Nikolai Khabibulin is a 38-year-old goalie whose best years are behind him, backstopping a team comprised mostly of 20-somethings whose best years are too far in front of them to imagine the old puckstopper joining in the fun when the Edmonton Oilers finally get it together. All he has is the here and now. And the here and now isn't pretty. On Saturday, it was hideous. There are times in every rebuild that will try the patience of the paying public and this was surely the most obvious, at least as home games go, after the Oilers hand-delivered two points to an Ottawa Senators team that on most nights is severely outclassed. Khabibulin and the Oilers lost to a team that came into Edmonton on its own 11-game skid, a team that lost its captain to injury and one of its heart-and-soul players, Mike Fisher, to the Nashville Predators, a team backstopped by its own struggling goalie, a team looking every bit as if its players wouldn't care all that much if its humourless coach was fired. Logic demands the 30th-place team is not allowed to take any opponent or game for granted, until the uber-awful Senators come to town. Then all bets are off. But not even a home game against a weak sister on Hockey Day in Canada could improve the Oilers' odds. Khabibulin yakked up two goals on the first two Senators' shots and the die was cast for his 14th straight loss. And get this, he wasn't even their worst player, bouncing back to stop 20 of 22 shots from that point onward. Defenceman Tom Gilbert had a dreadful day in his own zone and it was his giveaway that led to the first Ottawa goal. The trio of Sam Gagner, Magnus Paajarvi and Linus Omark combined to go minus-six with five shots on goal and one point.

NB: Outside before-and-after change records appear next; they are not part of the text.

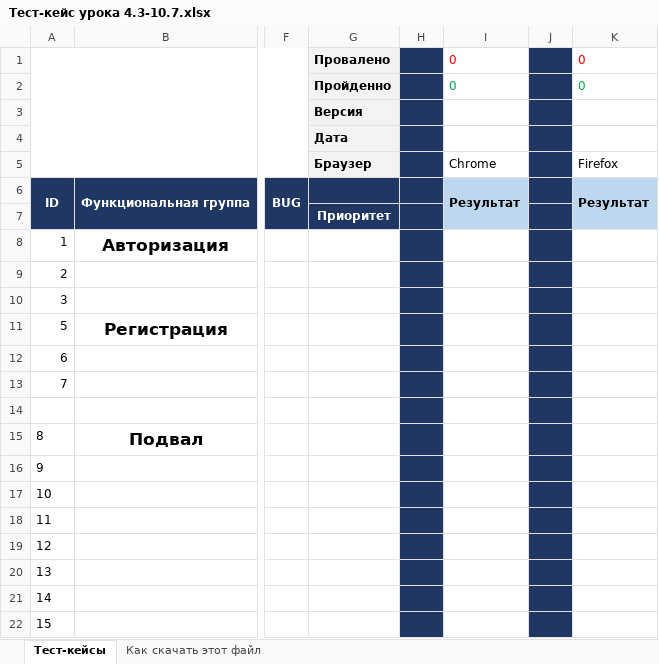
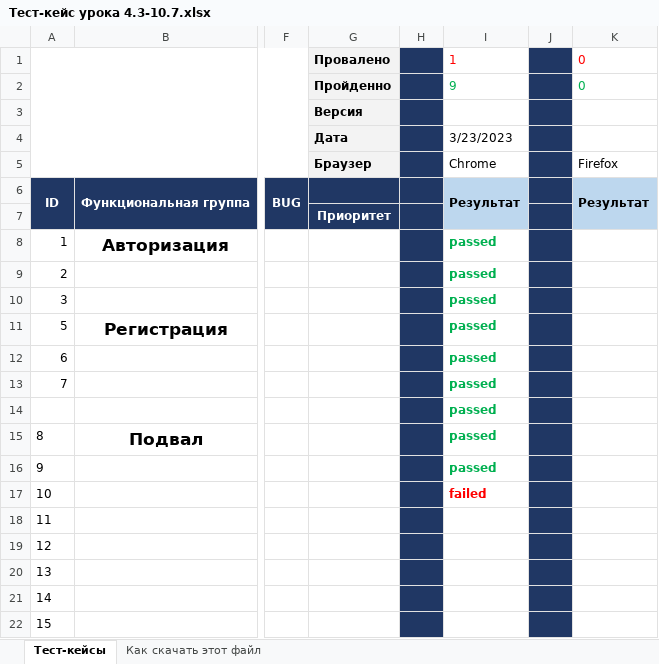
Before and after one commit to Leokadiya/My-First-Reposite, an Excel workbook: Тест-кейс урока 4.3-10.7.xlsx, sheet Тест-кейсы, drawn as a sheet; only a part is shown, gaps mark what is left out; values as stored, in another font and other column widths than the file's, no borders; charts and pictures not drawn; the diff names each change by its address in the sheet, - before the commit and + after, or states it on an @@ line.

Commit message:
Тестирование 23.03.2023
Пройдены тесты с 1 по 10 включительно. 1-9 - pass, 10 - fail.

```diff
--- a/Тест-кейс урока 4.3-10.7.xlsx (sheet Тест-кейсы)
+++ b/Тест-кейс урока 4.3-10.7.xlsx (sheet Тест-кейсы)
-I1: 0
+I1: 1
-I2: 0
+I2: 9
-I4: (empty)
+I4: 3/23/2023
-I8:I16: (empty)
+I8:I16: passed
-I17: (empty)
+I17: failed
```
Also changed, not shown: charts or pictures.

They were culpable as a group, too, taking a handful of needless penalties and just 18 shots on the Ottawa net. "We haven't been good for him when he's been in the net," said Dustin Penner. "If I was playing net, I'd want to stop the first 10, you know, instead of the last 10. You know what I mean? No matter how they get in, if they're great goals or unlucky, the first two, I think that's tough for anybody to deal with, especially considering the circumstances. But like you said, he's an old pro and he'll bounce back." On Saturday, his dreadful start was explained away as bad bounces. Fine. Bounces happen and the Rexall Place ice isn't nearly as consistent as it used to be. But there have been just as many occasions lately when the Bulin Wall has looked much more like the Brandenburg Gate.
Bulin Wall now a gate
Edmonton Journal | Feb 13